The rate and rapidity of methane production depends on many factors, including the amount of rainfall penetrating to and through the organic matter, the temperature, and the type of the organic materials. Changes in these conditions, even many years after the organic matter has been placed on a site, can result in marked changes in the rate of methane production.
Formula : CH4
Molecular weight : 16.043 g/mol
Physical Properties of Methane
- Methane is an odourless, colourless, tasteless gas.
- Melting point : -182.5 °C
- Critical Temperature : -115.8°F
- Critical Pressure: 673.1 psia
- It is lighter than air.
- It is a non-polar molecule and is insoluble in water.
- It dissolves in non-polar solvents like alcohol, carbon
- It is a renewable source of natural gas since it comes from decaying garbage.
- Methane burns in air with a blue flame. We have seen earlier that
in sufficient amount of oxygen, methane burns to give carbon dioxide
and water. In insufficient oxygen it gives out carbon monoxide.
Methane produces a good amount of heat when it undergoes combustion.
This is the reason why it is used as fuel.
- Methane is quite unreactive, except with fluorine, chlorine, etc.
With these it undergoes substitution reactions.
- Methane undergoes oxidative pyrolysis to form carbon monoxide. It
is formed by reaction of methane with methyl radical which further
reacts to formaldehyde.

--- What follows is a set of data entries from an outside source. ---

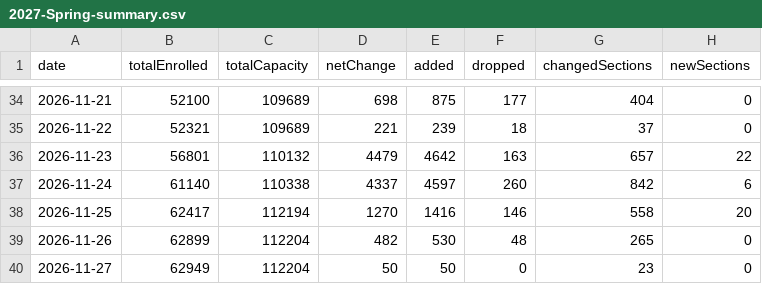
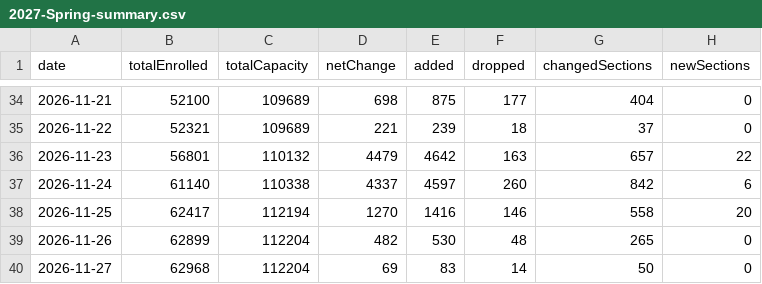
Before and after one commit to ziruiKong/antivergil, a CSV file: data/enrollment-history/2027-Spring-summary.csv, drawn as a sheet; only a part is shown, gaps mark what is left out.

```diff
--- a/data/enrollment-history/2027-Spring-summary.csv
+++ b/data/enrollment-history/2027-Spring-summary.csv
@@ -39,2 +39,2 @@ date,totalEnrolled,totalCapacity,netChange,added,dropped,changedSections,newSect
 2026-11-26,62899,112204,482,530,48,265,0
-2026-11-27,62949,112204,50,50,0,23,0
+2026-11-27,62968,112204,69,83,14,50,0
```
Also changed, not shown: 7 other files.
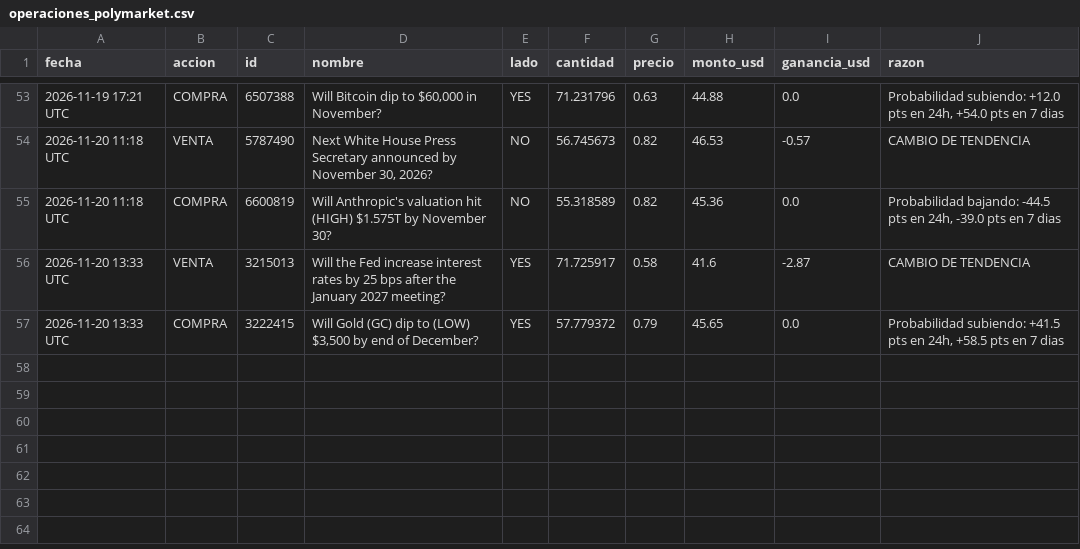
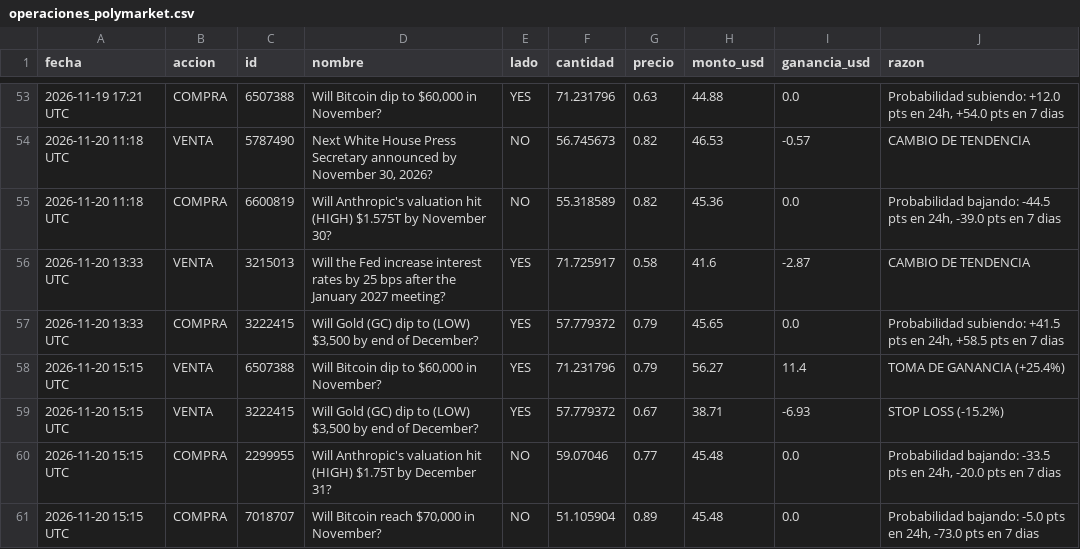
Before and after one commit to jonyhc97/bot-inversiones, a CSV file: datos/operaciones_polymarket.csv, drawn as a sheet; only a part is shown, gaps mark what is left out.

```diff
--- a/datos/operaciones_polymarket.csv
+++ b/datos/operaciones_polymarket.csv
@@ -57 +57,5 @@
 2026-11-20 13:33 UTC,COMPRA,3222415,"Will Gold (GC) dip to (LOW) $3,500 by end of December?",YES,57.779372,0.79,45.65,0.0,"Probabilidad subiendo: +41.5 pts en 24h, +58.5 pts en 7 dias"
+2026-11-20 15:15 UTC,VENTA,6507388,"Will Bitcoin dip to $60,000 in November?",YES,71.231796,0.79,56.27,11.4,TOMA DE GANANCIA (+25.4%)
+2026-11-20 15:15 UTC,VENTA,3222415,"Will Gold (GC) dip to (LOW) $3,500 by end of December?",YES,57.779372,0.67,38.71,-6.93,STOP LOSS (-15.2%)
+2026-11-20 15:15 UTC,COMPRA,2299955,Will Anthropic's valuation hit (HIGH) $1.75T by December 31?,NO,59.07046,0.77,45.48,0.0,"Probabilidad bajando: -33.5 pts en 24h, -20.0 pts en 7 dias"
+2026-11-20 15:15 UTC,COMPRA,7018707,"Will Bitcoin reach $70,000 in November?",NO,51.105904,0.89,45.48,0.0,"Probabilidad bajando: -5.0 pts en 24h, -73.0 pts en 7 dias"
```
Also changed, not shown: datos/historial_acciones.csv, datos/historial_cripto.csv, 3 other files.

Then formaldehyde reacts to formal radical
to form carbon monoxide. · The strength of carbon hydrogen
covalent bonds in strongest among all hydrocarbons.
- It also undergoes halogenation.